The Battle of Britain began the summer before, with the German Luftwaffe launching large scale attacks against the United Kingdom. On Nov. 14, the English city of Coventry suffered its most devastating attack of the war. The German Blitz dropped high explosive bombs, aimed at Coventry’s factories and industrial infrastructure, but destroying monuments and residential areas as well.
The Blitz had shown Great Britain how effective a bombing campaign could be against enemy targets and morale — especially the use of incendiary explosives.
Whether the Royal Air Force’s next move was in response to Coventry’s destruction or if it was pre-planned is still debated, but nonetheless, on Nov. 16 over 200 R-A-F aircraft raided the city of Hamburg, aiming for the Blohm & Voss shipyard and causing over 60 fires with high explosive devices meant to blow out windows, delayed action fuses to suppress fire fighting efforts, and incendiaries to ignite conflagrations.
Hamburg’s port and industrial center, shipyards, U-boat pens and oil refineries remained targets of the Allies for the remainder of World War II in what became a “total war” tactic. World War II may be defined by the inclusion of civilian-associated resources and infrastructure as legitimate military targets, from Germany’s blitzkrieg over London to the atomic bombs dropped on Japan.

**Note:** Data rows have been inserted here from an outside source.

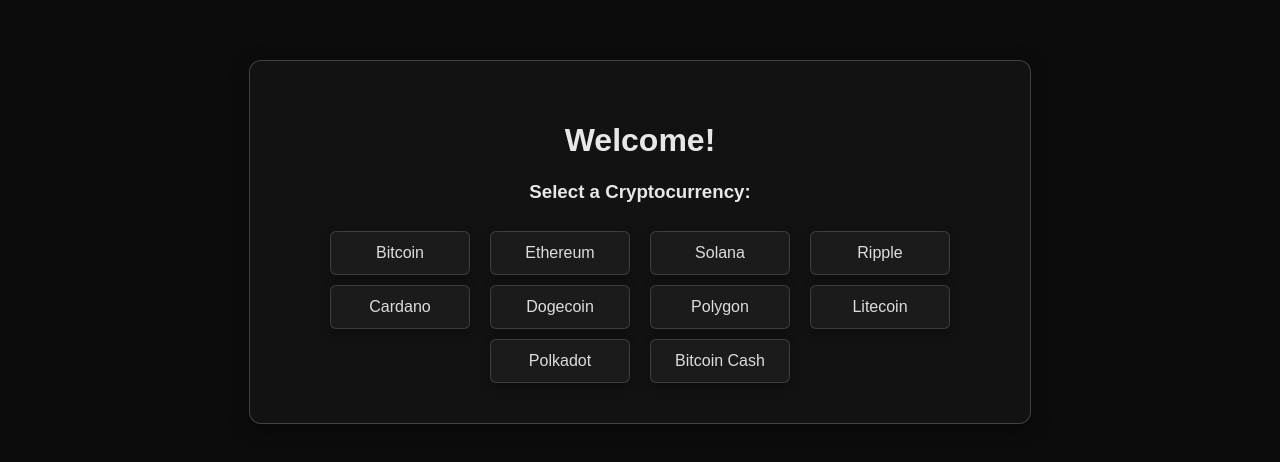
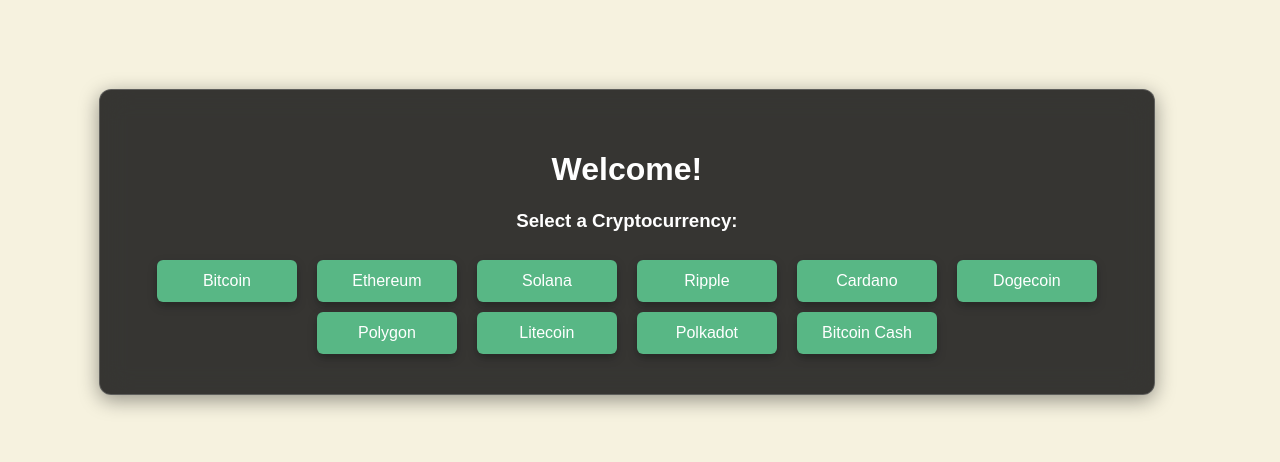
Before and after one commit to Rakshit-or-shadow/stock-market-simulator, a React (Vite) app in the folder frontend/: page /welcome in a window 1280 px wide. Shown: the part 158-620 px from the top of the page. Built offline with nearby package versions, Linux system fonts and the light colour scheme.

Commit message:
Added Coloring

```diff
--- a/frontend/src/styles/CompanyPage.css
+++ b/frontend/src/styles/CompanyPage.css
@@ -1,19 +1,49 @@
 .company-container {
     text-align: center;
-    background-color: #0C1821; /* Match global theme */
-    color: white;
+    background-color: #f6f2df;
+    color: #000000;
     padding: 20px;
     border-radius: 10px;
-    box-shadow: 0px 5px 15px rgba(255, 255, 255, 0.1);
+    border: 2px solid #58b785;
+    max-width: 1000px;
+    margin: auto;
 }
 
-.chart-container {
-    background-color: #1B2A41;
+.company-list {
+    display: grid !important;
+    grid-template-columns: repeat(5, 1fr) !important; /* Ensure exactly 5 columns */
+    gap: 20px;
+    justify-content: center;
+    align-items: center;
     padding: 20px;
-    border-radius: 10px;
-    border: 1px solid rgba(255, 255, 255, 0.2);
 }
 
-.linechart {
-    stroke-width: 2.5;
+.company-box {
+    width: 100%;
+    padding: 15px;
+    border: 2px solid #58b785;
+    background-color: #f6f2df;
+    color: #000000;
+    text-align: center;
+    border-radius: 10px;
+    box-shadow: 0px 4px 8px rgba(0, 0, 0, 0.1);
 }
+
+/* Responsive Adjustments */
+@media (max-width: 900px) {
+    .company-list {
+        grid-template-columns: repeat(3, 1fr) !important; /* 3 columns for medium screens */
+    }
+}
+
+@media (max-width: 600px) {
+    .company-list {
+        grid-template-columns: repeat(2, 1fr) !important; /* 2 columns for smaller screens */
+    }
+}
+
+@media (max-width: 400px) {
+    .company-list {
+        grid-template-columns: repeat(1, 1fr) !important; /* 1 column for very small screens */
+    }
+}
--- a/frontend/src/styles/LandingPage.css
+++ b/frontend/src/styles/LandingPage.css
@@ -1,6 +1,6 @@
 body {
-    background: #0c0c0c; /* Deep black */
-    color: rgba(255, 255, 255, 0.9);
+    background: #f6f2df;
+    color: #000000;
     font-family: "Poppins", sans-serif;
     margin: 0;
     display: flex;
@@ -13,18 +13,27 @@
 .container {
     text-align: center;
     width: 90%;
-    max-width: 700px;
-    background: rgba(20, 20, 20, 0.85); /* Dark translucent background */
+    max-width: 1000px;
+    background: rgba(20, 20, 20, 0.85);
     padding: 40px;
     border-radius: 12px;
     border: 1px solid rgba(255, 255, 255, 0.2);
     box-shadow: 0px 5px 20px rgba(0, 0, 0, 0.4);
     backdrop-filter: blur(15px);
+    color: white;
+    max-height: 500px;
+
 }
 
-button{
+button {
+    background-color: #58b785;
+    color: #ffffff;
     margin-left: 10px;
     margin-right: 10px;
     width: 140px;
     margin-top: 10px;
 }
+
+button:hover {
+    background-color: #21754f;
+}
--- a/frontend/src/styles/StartPage.css
+++ b/frontend/src/styles/StartPage.css
@@ -2,22 +2,22 @@
     display: flex;
     flex-wrap: wrap;
     justify-content: center;
-    gap: 20px; /* Proper button spacing */
+    gap: 20px;
     padding: 20px;
     max-width: 85%;
 }
 
 .option-button {
-    background: rgba(30, 30, 30, 0.85); /* Dark translucent */
-    color: rgba(255, 255, 255, 0.85);
+    background: #58b785;
+    color: #ffffff;
     padding: 14px 28px;
     border-radius: 10px;
     font-size: 1rem;
     font-weight: 600;
     cursor: pointer;
     transition: all 0.3s ease-in-out;
-    margin: 10px; /* Ensures buttons are evenly spaced */
-    min-width: 140px; /* Makes all buttons uniform */
+    margin: 10px;
+    min-width: 140px;
     text-align: center;
     backdrop-filter: blur(10px);
     box-shadow: 0px 4px 10px rgba(0, 0, 0, 0.2);
@@ -25,8 +25,7 @@
 }
 
 .option-button:hover {
-    background: rgba(45, 45, 45, 0.9);
+    background: #21754f;
     transform: scale(1.05);
     box-shadow: 0px 6px 15px rgba(0, 0, 0, 0.4);
-
 }
--- a/frontend/src/styles/main.css
+++ b/frontend/src/styles/main.css
@@ -1,20 +1,33 @@
+body {
+  background-color: #f6f2df;
+  color: #000000;
+}
+
+a {
+  color: #21754f;
+  text-decoration: none;
+}
+
+a:hover {
+  color: #5e9076;
+}
+
 button {
-  background: rgba(30, 30, 30, 0.8) !important; /* Dark translucent background */
-  color: rgba(255, 255, 255, 0.85) !important; /* Off-white text */
-  border: 1px solid rgba(255, 255, 255, 0.15);
+  background-color: #58b785;
+  color: #ffffff;
   padding: 12px 24px;
   font-size: 1rem;
   border-radius: 6px;
   cursor: pointer;
   transition: all 0.3s ease-in-out;
   text-align: center;
-  backdrop-filter: blur(8px); /* Subtle Glassmorphism */
+  backdrop-filter: blur(8px);
   box-shadow: 0px 4px 10px rgba(0, 0, 0, 0.3);
+  border: none;
 }
 
 button:hover {
-  background: rgba(45, 45, 45, 0.9) !important; /* Darker on hover */
-  color: white;
+  background-color: #21754f;
   transform: scale(1.05);
   box-shadow: 0px 6px 15px rgba(0, 0, 0, 0.5);
 }
```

Featured Image: Royal Air Force Bomber Command, 1942-1945. Oblique aerial view of ruined residential and commercial buildings south of the Eilbektal Park (seen at upper right) in the Eilbek district of Hamburg, Germany. These were among the 16,000 multi-storeyed apartment buildings destroyed by the firestorm which developed during the raid by Bomber Command on the night of 27/28 July 1943 (Operation GOMORRAH). The road running diagonally from upper left to lower right is Eilbeker Weg, crossed by Rückertstraße.